Wednesday morning saw another lovely dawn over the Orlando Conference center:
And another one to show off the power of personalized medicine (SAP HANA is capable of running the algorithms required to decode DNA directly in-memory, thousands of times faster than previous techniques)
Next, it was the turn of Jim Snabe to give his keynote: “Over millions of years, nature has proven that those who adapt best to change are those who survive”
The highlight of the session for me was Ron Dennis, Executive Chairman of McLaren, who gave an update on their SAP HANA project. McLaren are in the process of implementing it internally – to better run their business – but also with the vast amounts of telemetry data that is generated during race days.
This is how he explains the power of SAP HANA to non-techies: during each a race, McLaren harvests six and a half billion pieces of data from each of their two cars, so around 13Bn in total. This is twice the world’s population. SAP HANA is like simultaneously putting a question to twice the world’s population, and being able to get an answer back in less than a tenth of a second.

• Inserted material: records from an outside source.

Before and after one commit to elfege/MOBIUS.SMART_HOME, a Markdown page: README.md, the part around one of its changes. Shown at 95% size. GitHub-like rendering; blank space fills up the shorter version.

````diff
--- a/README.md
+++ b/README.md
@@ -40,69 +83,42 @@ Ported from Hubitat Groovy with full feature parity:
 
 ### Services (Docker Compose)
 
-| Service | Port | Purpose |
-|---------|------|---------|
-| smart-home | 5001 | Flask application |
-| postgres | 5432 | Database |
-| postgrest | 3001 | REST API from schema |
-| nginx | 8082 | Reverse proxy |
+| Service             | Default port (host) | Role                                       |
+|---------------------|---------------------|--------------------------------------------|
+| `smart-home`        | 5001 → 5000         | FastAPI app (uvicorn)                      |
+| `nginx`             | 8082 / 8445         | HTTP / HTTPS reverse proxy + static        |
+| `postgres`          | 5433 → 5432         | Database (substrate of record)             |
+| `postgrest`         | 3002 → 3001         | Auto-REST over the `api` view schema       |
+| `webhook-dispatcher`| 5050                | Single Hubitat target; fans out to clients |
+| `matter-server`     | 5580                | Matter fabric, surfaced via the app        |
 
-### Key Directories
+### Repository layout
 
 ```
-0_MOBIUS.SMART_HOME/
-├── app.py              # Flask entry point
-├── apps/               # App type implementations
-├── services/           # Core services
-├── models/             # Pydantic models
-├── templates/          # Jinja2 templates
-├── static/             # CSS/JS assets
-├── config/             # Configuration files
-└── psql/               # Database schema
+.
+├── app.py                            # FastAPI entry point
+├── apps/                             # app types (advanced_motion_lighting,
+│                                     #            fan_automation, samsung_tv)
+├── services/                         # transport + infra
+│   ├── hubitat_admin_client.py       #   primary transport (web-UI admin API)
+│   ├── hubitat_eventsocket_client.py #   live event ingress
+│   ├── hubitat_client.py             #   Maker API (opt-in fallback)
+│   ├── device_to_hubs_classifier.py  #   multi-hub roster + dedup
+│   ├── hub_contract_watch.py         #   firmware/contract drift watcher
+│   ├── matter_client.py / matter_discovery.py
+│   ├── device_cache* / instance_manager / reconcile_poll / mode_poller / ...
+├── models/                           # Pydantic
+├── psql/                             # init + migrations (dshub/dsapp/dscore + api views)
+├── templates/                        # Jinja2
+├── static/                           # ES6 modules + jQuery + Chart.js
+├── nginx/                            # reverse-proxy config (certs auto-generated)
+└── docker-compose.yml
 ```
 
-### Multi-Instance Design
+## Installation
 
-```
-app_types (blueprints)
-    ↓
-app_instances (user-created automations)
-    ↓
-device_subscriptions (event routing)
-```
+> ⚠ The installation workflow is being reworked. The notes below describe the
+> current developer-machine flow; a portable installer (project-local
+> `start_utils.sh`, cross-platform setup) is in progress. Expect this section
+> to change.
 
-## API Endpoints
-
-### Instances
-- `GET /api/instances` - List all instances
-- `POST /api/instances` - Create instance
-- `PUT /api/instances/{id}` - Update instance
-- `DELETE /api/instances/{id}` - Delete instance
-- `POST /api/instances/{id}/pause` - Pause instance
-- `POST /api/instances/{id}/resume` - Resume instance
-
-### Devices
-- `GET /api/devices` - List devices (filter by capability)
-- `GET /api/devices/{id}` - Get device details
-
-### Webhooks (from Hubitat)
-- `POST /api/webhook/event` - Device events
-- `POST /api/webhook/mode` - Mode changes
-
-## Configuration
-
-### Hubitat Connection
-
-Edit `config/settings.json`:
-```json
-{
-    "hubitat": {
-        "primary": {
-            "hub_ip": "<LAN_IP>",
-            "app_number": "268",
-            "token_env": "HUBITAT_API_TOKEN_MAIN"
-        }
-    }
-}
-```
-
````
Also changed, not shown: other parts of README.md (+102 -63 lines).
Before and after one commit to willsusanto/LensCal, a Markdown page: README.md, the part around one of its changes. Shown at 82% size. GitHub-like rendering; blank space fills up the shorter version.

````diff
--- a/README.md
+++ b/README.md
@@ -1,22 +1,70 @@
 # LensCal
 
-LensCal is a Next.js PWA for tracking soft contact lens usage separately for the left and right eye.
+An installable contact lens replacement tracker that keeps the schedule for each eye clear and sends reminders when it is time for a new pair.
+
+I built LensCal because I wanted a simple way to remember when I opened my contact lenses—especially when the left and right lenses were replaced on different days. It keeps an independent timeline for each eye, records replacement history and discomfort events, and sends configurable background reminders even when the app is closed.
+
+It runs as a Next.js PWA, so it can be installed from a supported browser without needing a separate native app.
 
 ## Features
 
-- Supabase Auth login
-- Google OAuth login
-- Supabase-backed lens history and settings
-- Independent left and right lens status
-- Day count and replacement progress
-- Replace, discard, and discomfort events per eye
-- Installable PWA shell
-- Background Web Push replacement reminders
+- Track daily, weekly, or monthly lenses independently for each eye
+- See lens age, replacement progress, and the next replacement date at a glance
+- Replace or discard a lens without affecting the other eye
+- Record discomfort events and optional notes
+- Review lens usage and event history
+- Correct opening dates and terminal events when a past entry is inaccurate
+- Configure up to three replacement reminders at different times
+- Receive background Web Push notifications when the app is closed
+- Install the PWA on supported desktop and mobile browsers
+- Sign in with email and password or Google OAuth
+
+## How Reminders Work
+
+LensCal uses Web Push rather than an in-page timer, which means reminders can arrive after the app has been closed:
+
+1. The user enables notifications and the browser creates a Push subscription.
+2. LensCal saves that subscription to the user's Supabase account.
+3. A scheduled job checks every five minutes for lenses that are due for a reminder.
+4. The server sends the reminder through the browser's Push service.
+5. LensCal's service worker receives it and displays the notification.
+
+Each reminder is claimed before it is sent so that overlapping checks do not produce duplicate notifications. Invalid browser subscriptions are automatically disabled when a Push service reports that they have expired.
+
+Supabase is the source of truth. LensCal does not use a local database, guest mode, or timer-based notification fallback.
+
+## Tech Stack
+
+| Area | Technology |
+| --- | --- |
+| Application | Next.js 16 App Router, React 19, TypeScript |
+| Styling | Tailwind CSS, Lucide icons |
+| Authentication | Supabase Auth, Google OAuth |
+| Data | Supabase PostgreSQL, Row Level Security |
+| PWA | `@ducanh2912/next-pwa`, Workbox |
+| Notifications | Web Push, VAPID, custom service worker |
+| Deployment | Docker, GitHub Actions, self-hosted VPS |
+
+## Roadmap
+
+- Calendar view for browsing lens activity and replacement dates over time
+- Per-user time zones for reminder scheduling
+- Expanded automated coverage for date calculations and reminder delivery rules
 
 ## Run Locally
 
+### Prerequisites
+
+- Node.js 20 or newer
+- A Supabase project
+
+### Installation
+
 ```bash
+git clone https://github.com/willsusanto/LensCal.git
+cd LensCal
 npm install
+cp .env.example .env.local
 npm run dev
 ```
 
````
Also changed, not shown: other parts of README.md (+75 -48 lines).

He concluded: “It’s just an amazing tool to put in the hands of both our engineers and our management”
Fred Samson came up on stage to demonstrate the latest prototype racing dashboard, that reacts to the data in real time:
The dashboard also shows the results of SAP HANA’s sophisticated in-memory algorithms, predicting the likelihood of various different outcomes:
Jim went on to cover a wide range of topics, including healthcare: “it’s not about curing diseases, it’s about preventing diseases.”
He also talked about how in-memory can improve sustainability. “With HANA, we can predict demands, we can predict capacities, we can dynamically calculate prices, and with that, maximize the value of the energy… have an opportunity to take out the peaks in such a system: they’re the ones that cause the trouble. We estimate that in Europe alone, if you take the peaks out, we can reduce the need for raw materials in utilities by 15% without reducing the access to energy.”
Next, I attended a great, detailed session by Ty Miller on Business Objects 4.1, which went RTC at the conference.
Next, Nike did a presentation on their self-service SAP BI strategy (some more shots here)
Then there was a great presentation by Pirelli (view the recording). The company has a product called Cyber Fleet, where embedded sensors in cars beam a stream of information. Fleet managers can use this to optimize the running of their vehicles by ensuring optimal tire pressures.
In the future, Pirelli plans to federate all the data from all the different vehicles in order to offer benchmarking and other services. You can see a copy of the slides here. The initial Proof of Concept is on around 40 billion events per year generated by over half a million fleet vehicles.
Here are some quick chart examples using SAP Lumira:
Next was a panel hosted by SAP’s Vijay Vijayasankar on driving business warehouse performance, with customers including Medtronic, Synopsys, Adidas, and Marathon Oil (watch the replay). The panel covered a lot of the standard reasons for moving to BW on HANA, including speed, flexibility, and meeting business user expectations. Medtronic saw query times of five minutes go down to just a few seconds, and load times were 40-60% faster. General challenges encountered included teething problems with hardware.
Medtronic: “I used to say you should never chase performance, because you’re always going to lose, but it’s really an exponential increase in query performance”.
Adidas: Our slogan is ‘All In’. We went all in, and I think it was the right decision. We have made BW much simpler, lower cost, and faster to implement business requests.
Next, off to the Global Communications center for an Executive Q&A that had some great quote from Vishal and others (unfortunately, I do not think a recording is available, although you can watch a Q&A with SAP’s co-CEOs)
In particular, in response to a question about the big areas of opportunity, Vishal mentioned healthcare:“we’re still in a dark age of medicine where we see a doctor just once a year. We see a huge opportunity for personalized healthcare, and we believe we’re processing genomic data >400x faster than the alternatives.
Jim Snabe added that financial services has been fastest growing area for SAP three years in a row, and with the ongoing massive changes in the industry, he believes there’s a big opportunity for SAP technology to help.
In the next session I attended, Ken DeGennaro, VP NBA Information Technology explained why his organization had chosen SAP HANA over other alternatives. The goal of the project was to use “dark data” – currently unused statistics on every game since the 1960s – to create an immersive statistical experience for fans, driving deeper engagement with an easy to navigate interface, available from any device.
The NBA needed technology that was scalable and highly available, able to accept data from multiple sources, able to provide continued performance during peak usage teams (e.g. during championship finals), and capable of supporting the growth plans in the future. After looking at various solutions, including NoSQL and Microsoft Analysis services, the team found that only SAP HANA was able to support their needs.
Next I interviewed Craig Bassin, CEO of EasyAsk, one of more than 400 different startups that have chosen SAP HANA as part of their platform. EasyAsk was chosen by Gartner as one of the “Cool Vendors” in the Analytics and Business Intelligence space in 2012. The Massachusetts startup is using SAP HANA to allow enterprise customers to ask questions about ERP data verbally, in plain language, and get an immediate answer.
I hope to have time to actually post the interview soon!
And that was it for day two…